Your objective: Please restate every record below word for word and skip the pictures.

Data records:
BEGIN
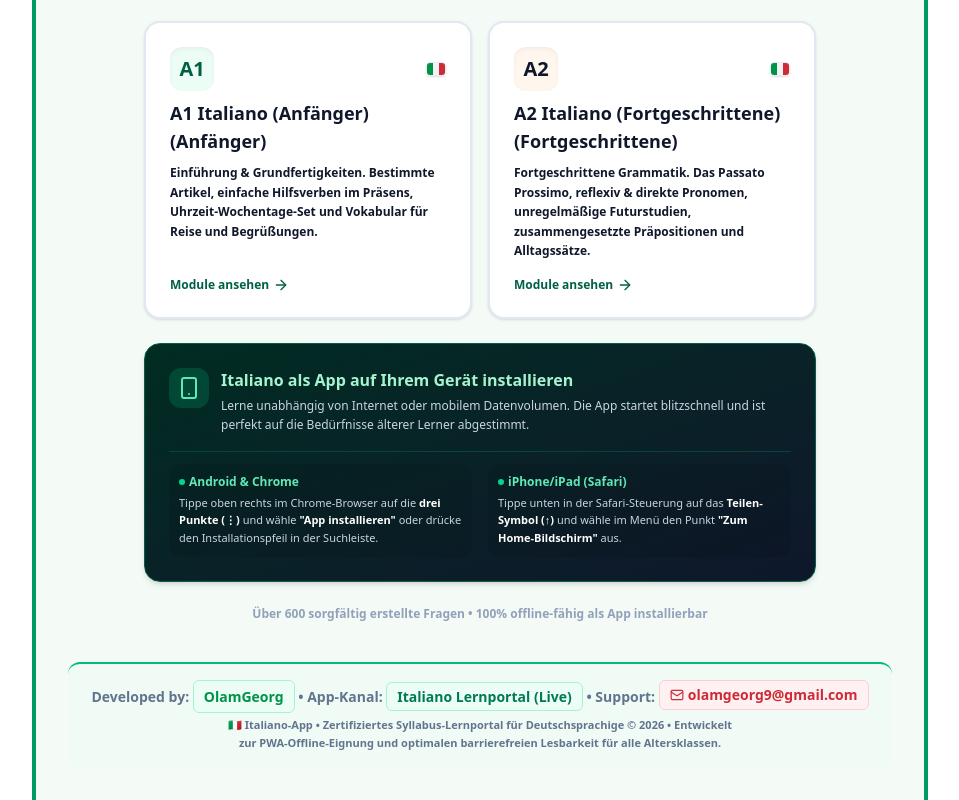
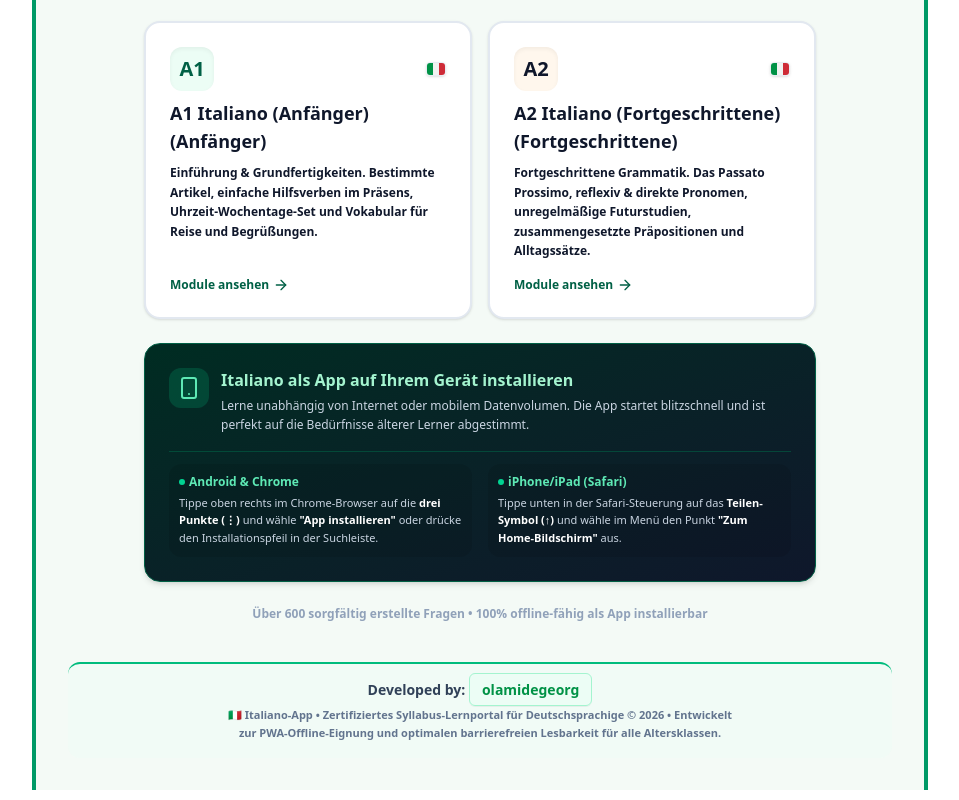
Before and after one commit to olamgeorg/olam-italian-quiz, a React (Vite) app: page / in a window 1280 px wide. Shown: the part 263-1063 px from the top of the page, without its empty margins (160-1119 px from the left). Built offline with nearby package versions, Linux system fonts and the light colour scheme.

Commit message:
chore: update accreditation and increase question limits
- Simplify footer accreditation to remove external links
- Update question generation target limits in script

```diff
--- /dev/null
+++ b/scripts/scale.ts
@@ -0,0 +1,12 @@
+import * as fs from 'fs';
+import * as path from 'path';
+
+const docPath = path.join(process.cwd(), 'scripts', 'generate-questions.ts');
+let content = fs.readFileSync(docPath, 'utf8');
+
+// Replace target count metrics
+content = content.replace(/530/g, '630');
+content = content.replace(/3700\+/g, '4400+');
+
+fs.writeFileSync(docPath, content, 'utf8');
+console.log("Upgraded generate-questions.ts target limit from 530 to 630 systematically!");
--- a/src/App.tsx
+++ b/src/App.tsx
@@ -1505,29 +1505,13 @@ export default function App() {
         )}
       </main>
 
-      {/* FOOTER ACCREDITATION (Mandatory, with Developed by OlamGeorg details) */}
+      {/* FOOTER ACCREDITATION (Updated to olamidegeorg with no links) */}
       <footer className="text-center py-4 mt-8 border-t-2 border-emerald-500 text-slate-500 space-y-1.5 bg-emerald-50/40 rounded-xl p-4">
-        <p className="text-sm font-semibold hover:text-slate-700 transition-colors">
+        <p className="text-sm font-semibold text-slate-700">
           Developed by:{' '}
-          <span className="font-black text-[#009246] bg-emerald-50 px-2.5 py-1.5 rounded-md border border-emerald-200">
-            OlamGeorg
-          </span>{' '}
-          • App-Kanal:{' '}
-          <a
-            href="https://ais-pre-ee646qm7pzz7xdsgd7ogod-535059019595.europe-west1.run.app"
-            target="_blank"
-            rel="noopener noreferrer"
-            className="text-emerald-700 hover:underline font-black bg-emerald-50 px-2.5 py-1 rounded-md border border-emerald-200"
-          >
-            Italiano Lernportal (Live)
-          </a>{' '}
-          • Support:{' '}
-          <a
-            href="mailto:olamgeorg9@gmail.com"
-            className="text-[#ce2b37] hover:underline inline-flex items-center gap-1 font-black bg-rose-50 px-2.5 py-1 rounded-md border border-rose-200"
-          >
-            <Mail className="w-3.5 h-3.5 inline text-[#ce2b37]" /> olamgeorg9@gmail.com
-          </a>
+          <span className="font-black text-[#009246] bg-emerald-50 px-3 py-1.5 rounded-md border border-emerald-200 shadow-2xs">
+            olamidegeorg
+          </span>
         </p>
         <p className="text-[11px] font-bold text-slate-500 leading-relaxed max-w-lg mx-auto">
           🇮🇹 Italiano-App • Zertifiziertes Syllabus-Lernportal für Deutschsprachige © {new Date().getUTCFullYear()} • Entwickelt zur PWA-Offline-Eignung und optimalen barrierefreien Lesbarkeit für alle Altersklassen.
```
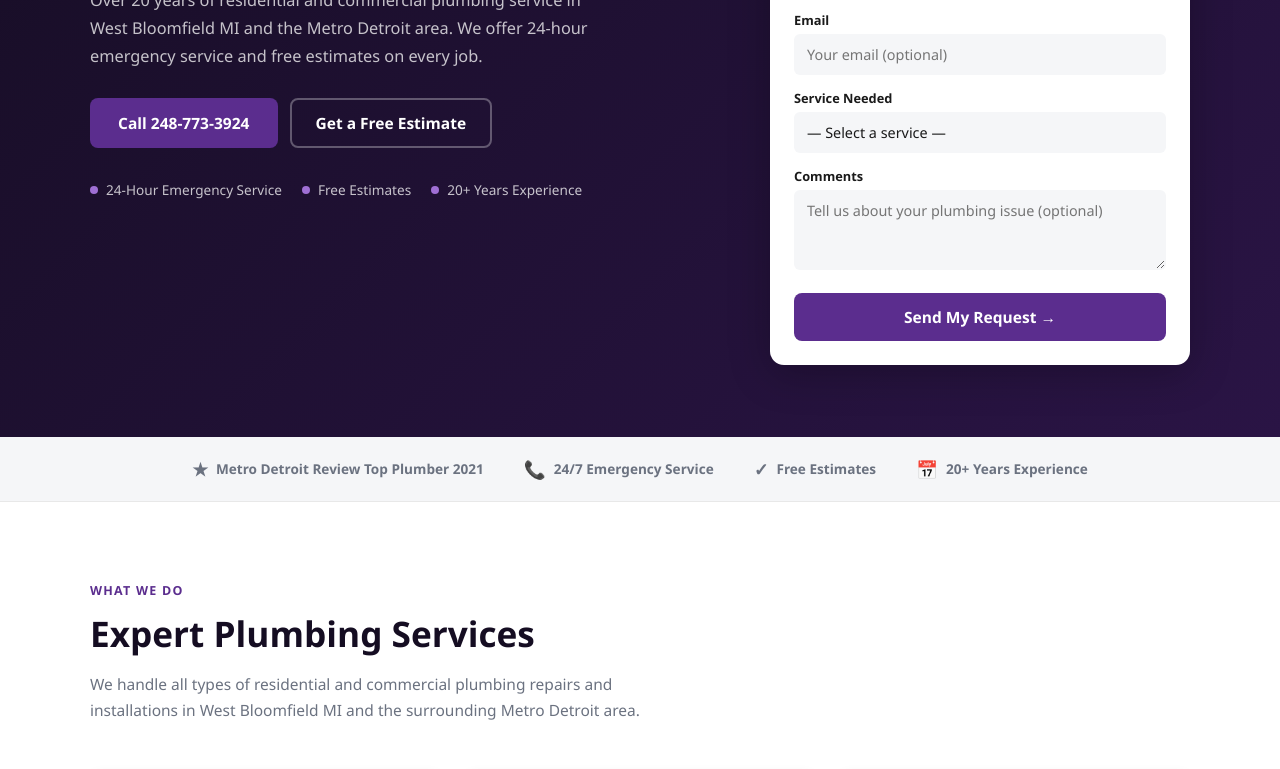
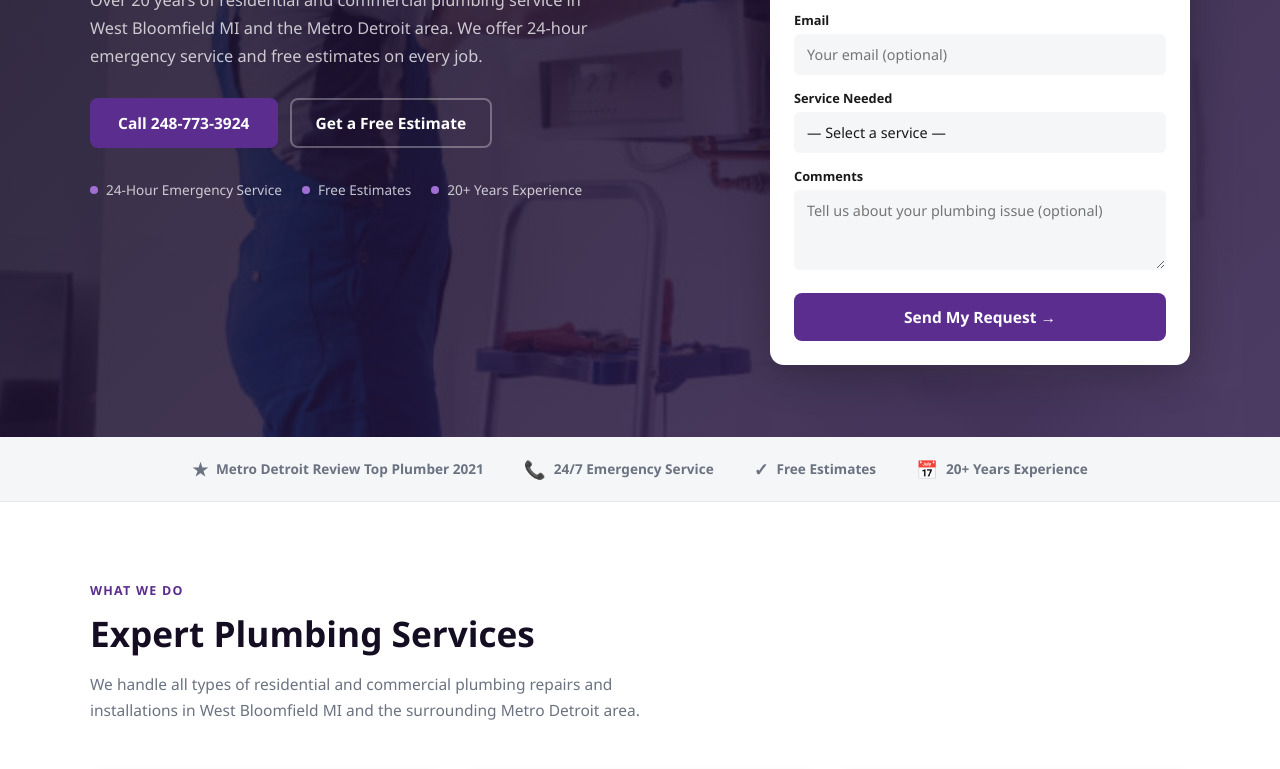
Before and after one commit to DeanConsult/west-bloomfield-plumbing, a plain HTML site: page index.html in a window 1280 px wide. Shown: the part 487-1256 px from the top of the page. Drawn offline with Linux system fonts and the light colour scheme.

Commit message:
Add hero background image (water heater technician)

```diff
--- a/index.html
+++ b/index.html
@@ -56,7 +56,7 @@
     @media (max-width: 768px) { .nav-links { display: none; } }
 
     /* HERO */
-    .hero { background: linear-gradient(135deg, var(--dark) 0%, #2a1445 100%); padding: 72px 24px; }
+    .hero { background: linear-gradient(135deg, rgba(21,13,34,0.87) 0%, rgba(42,20,69,0.82) 100%), url('images/istockphoto-1412399528-612x612.jpg') center/cover no-repeat; padding: 72px 24px; }
     .hero-inner { max-width: 1100px; margin: 0 auto; display: grid; grid-template-columns: 1fr 420px; gap: 60px; align-items: center; }
     @media (max-width: 900px) { .hero-inner { grid-template-columns: 1fr; } }
     .hero-tag { display: inline-block; background: rgba(159,111,212,0.18); color: #9f6fd4; font-size: 0.78rem; font-weight: 700; letter-spacing: .1em; text-transform: uppercase; padding: 5px 12px; border-radius: 20px; margin-bottom: 16px; }
```
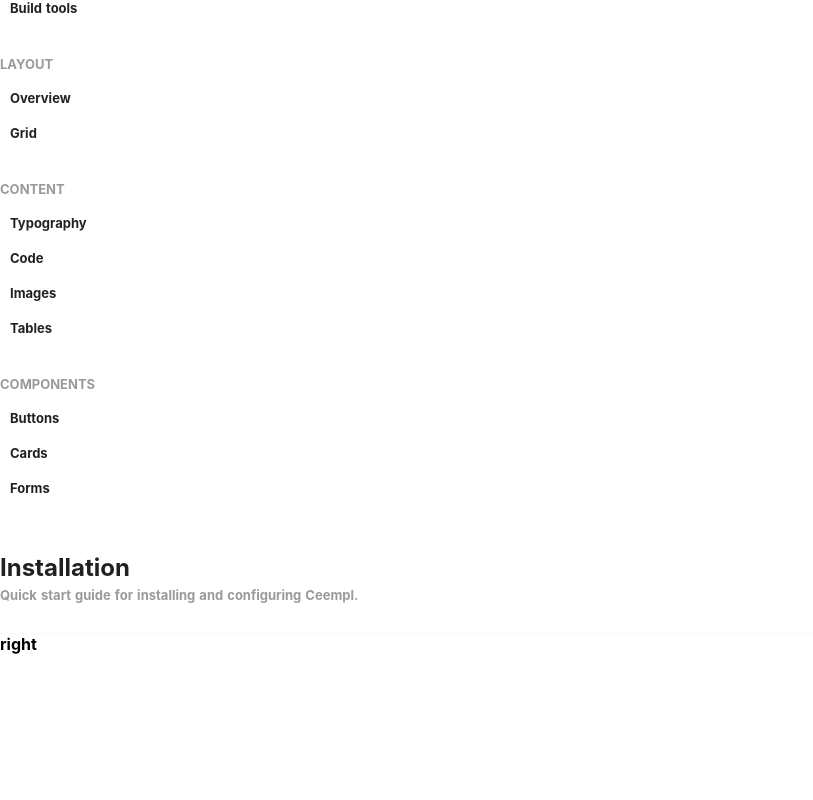
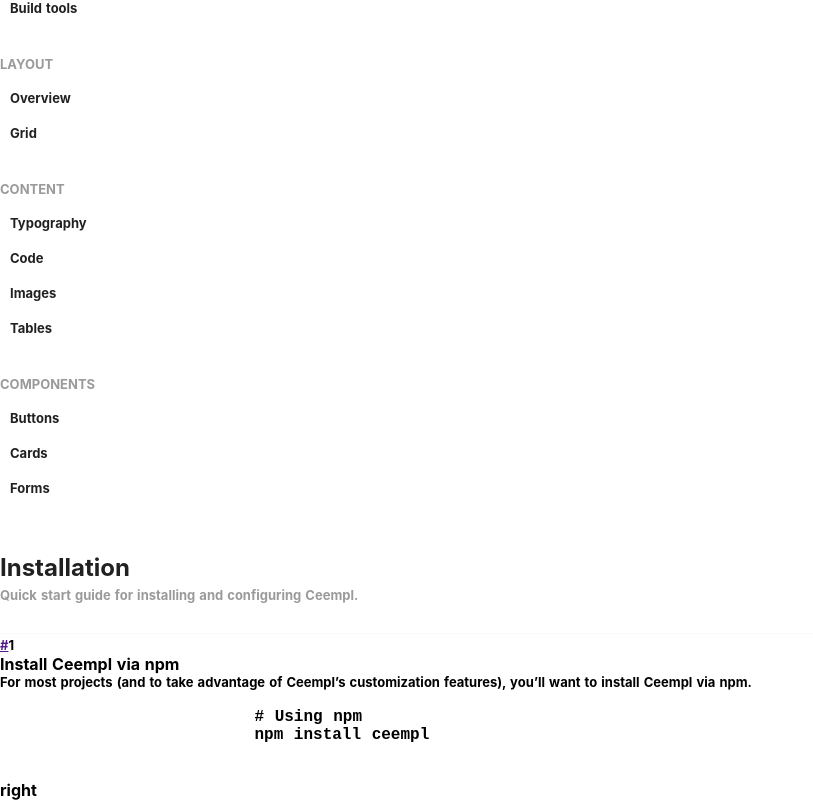
Before and after one commit to ceempl/ceempl-docs, a Nuxt app: page /docs in a window 1280 px wide. Shown: the part 308-1108 px from the top of the page, without its empty margins (0-813 px from the left). Before the commit the page ends 962 px from the top, so only its background shows below. Built offline with nearby package versions, Linux system fonts and the light colour scheme.

Commit message:
modify docs

```diff
--- a/pages/docs/index.vue
+++ b/pages/docs/index.vue
@@ -11,6 +11,22 @@
                 <div class="title">
                   <h1>Installation</h1>
                   <p>Quick start guide for installing and configuring Ceempl.</p>
+                </div>
+                <div class="item">
+                  <div class="header">
+                    <a href="">#</a>
+                    <span>1</span>
+                    <h4>Install Ceempl via npm</h4>
+                  </div>
+                  <p class="description">For most projects (and to take advantage of Ceempl’s customization features), you’ll want to install Ceempl via npm.</p>
+                  <div class="code">
+                    <pre>
+                      <code>
+                        # Using npm
+                        npm install ceempl
+                      </code>
+                    </pre>
+                  </div>
                 </div>
               </div>
             </div>
```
END
Task answer:
Before and after one commit to olamgeorg/olam-italian-quiz, a React (Vite) app: page / in a window 1280 px wide. Shown: the part 263-1063 px from the top of the page, without its empty margins (160-1119 px from the left). Built offline with nearby package versions, Linux system fonts and the light colour scheme.

Commit message:
chore: update accreditation and increase question limits
- Simplify footer accreditation to remove external links
- Update question generation target limits in script

```diff
--- /dev/null
+++ b/scripts/scale.ts
@@ -0,0 +1,12 @@
+import * as fs from 'fs';
+import * as path from 'path';
+
+const docPath = path.join(process.cwd(), 'scripts', 'generate-questions.ts');
+let content = fs.readFileSync(docPath, 'utf8');
+
+// Replace target count metrics
+content = content.replace(/530/g, '630');
+content = content.replace(/3700\+/g, '4400+');
+
+fs.writeFileSync(docPath, content, 'utf8');
+console.log("Upgraded generate-questions.ts target limit from 530 to 630 systematically!");
--- a/src/App.tsx
+++ b/src/App.tsx
@@ -1505,29 +1505,13 @@ export default function App() {
         )}
       </main>
 
-      {/* FOOTER ACCREDITATION (Mandatory, with Developed by OlamGeorg details) */}
+      {/* FOOTER ACCREDITATION (Updated to olamidegeorg with no links) */}
       <footer className="text-center py-4 mt-8 border-t-2 border-emerald-500 text-slate-500 space-y-1.5 bg-emerald-50/40 rounded-xl p-4">
-        <p className="text-sm font-semibold hover:text-slate-700 transition-colors">
+        <p className="text-sm font-semibold text-slate-700">
           Developed by:{' '}
-          <span className="font-black text-[#009246] bg-emerald-50 px-2.5 py-1.5 rounded-md border border-emerald-200">
-            OlamGeorg
-          </span>{' '}
-          • App-Kanal:{' '}
-          <a
-            href="https://ais-pre-ee646qm7pzz7xdsgd7ogod-535059019595.europe-west1.run.app"
-            target="_blank"
-            rel="noopener noreferrer"
-            className="text-emerald-700 hover:underline font-black bg-emerald-50 px-2.5 py-1 rounded-md border border-emerald-200"
-          >
-            Italiano Lernportal (Live)
-          </a>{' '}
-          • Support:{' '}
-          <a
-            href="mailto:olamgeorg9@gmail.com"
-            className="text-[#ce2b37] hover:underline inline-flex items-center gap-1 font-black bg-rose-50 px-2.5 py-1 rounded-md border border-rose-200"
-          >
-            <Mail className="w-3.5 h-3.5 inline text-[#ce2b37]" /> olamgeorg9@gmail.com
-          </a>
+          <span className="font-black text-[#009246] bg-emerald-50 px-3 py-1.5 rounded-md border border-emerald-200 shadow-2xs">
+            olamidegeorg
+          </span>
         </p>
         <p className="text-[11px] font-bold text-slate-500 leading-relaxed max-w-lg mx-auto">
           🇮🇹 Italiano-App • Zertifiziertes Syllabus-Lernportal für Deutschsprachige © {new Date().getUTCFullYear()} • Entwickelt zur PWA-Offline-Eignung und optimalen barrierefreien Lesbarkeit für alle Altersklassen.
```
Before and after one commit to DeanConsult/west-bloomfield-plumbing, a plain HTML site: page index.html in a window 1280 px wide. Shown: the part 487-1256 px from the top of the page. Drawn offline with Linux system fonts and the light colour scheme.

Commit message:
Add hero background image (water heater technician)

```diff
--- a/index.html
+++ b/index.html
@@ -56,7 +56,7 @@
     @media (max-width: 768px) { .nav-links { display: none; } }
 
     /* HERO */
-    .hero { background: linear-gradient(135deg, var(--dark) 0%, #2a1445 100%); padding: 72px 24px; }
+    .hero { background: linear-gradient(135deg, rgba(21,13,34,0.87) 0%, rgba(42,20,69,0.82) 100%), url('images/istockphoto-1412399528-612x612.jpg') center/cover no-repeat; padding: 72px 24px; }
     .hero-inner { max-width: 1100px; margin: 0 auto; display: grid; grid-template-columns: 1fr 420px; gap: 60px; align-items: center; }
     @media (max-width: 900px) { .hero-inner { grid-template-columns: 1fr; } }
     .hero-tag { display: inline-block; background: rgba(159,111,212,0.18); color: #9f6fd4; font-size: 0.78rem; font-weight: 700; letter-spacing: .1em; text-transform: uppercase; padding: 5px 12px; border-radius: 20px; margin-bottom: 16px; }
```
Before and after one commit to ceempl/ceempl-docs, a Nuxt app: page /docs in a window 1280 px wide. Shown: the part 308-1108 px from the top of the page, without its empty margins (0-813 px from the left). Before the commit the page ends 962 px from the top, so only its background shows below. Built offline with nearby package versions, Linux system fonts and the light colour scheme.

Commit message:
modify docs

```diff
--- a/pages/docs/index.vue
+++ b/pages/docs/index.vue
@@ -11,6 +11,22 @@
                 <div class="title">
                   <h1>Installation</h1>
                   <p>Quick start guide for installing and configuring Ceempl.</p>
+                </div>
+                <div class="item">
+                  <div class="header">
+                    <a href="">#</a>
+                    <span>1</span>
+                    <h4>Install Ceempl via npm</h4>
+                  </div>
+                  <p class="description">For most projects (and to take advantage of Ceempl’s customization features), you’ll want to install Ceempl via npm.</p>
+                  <div class="code">
+                    <pre>
+                      <code>
+                        # Using npm
+                        npm install ceempl
+                      </code>
+                    </pre>
+                  </div>
                 </div>
               </div>
             </div>
```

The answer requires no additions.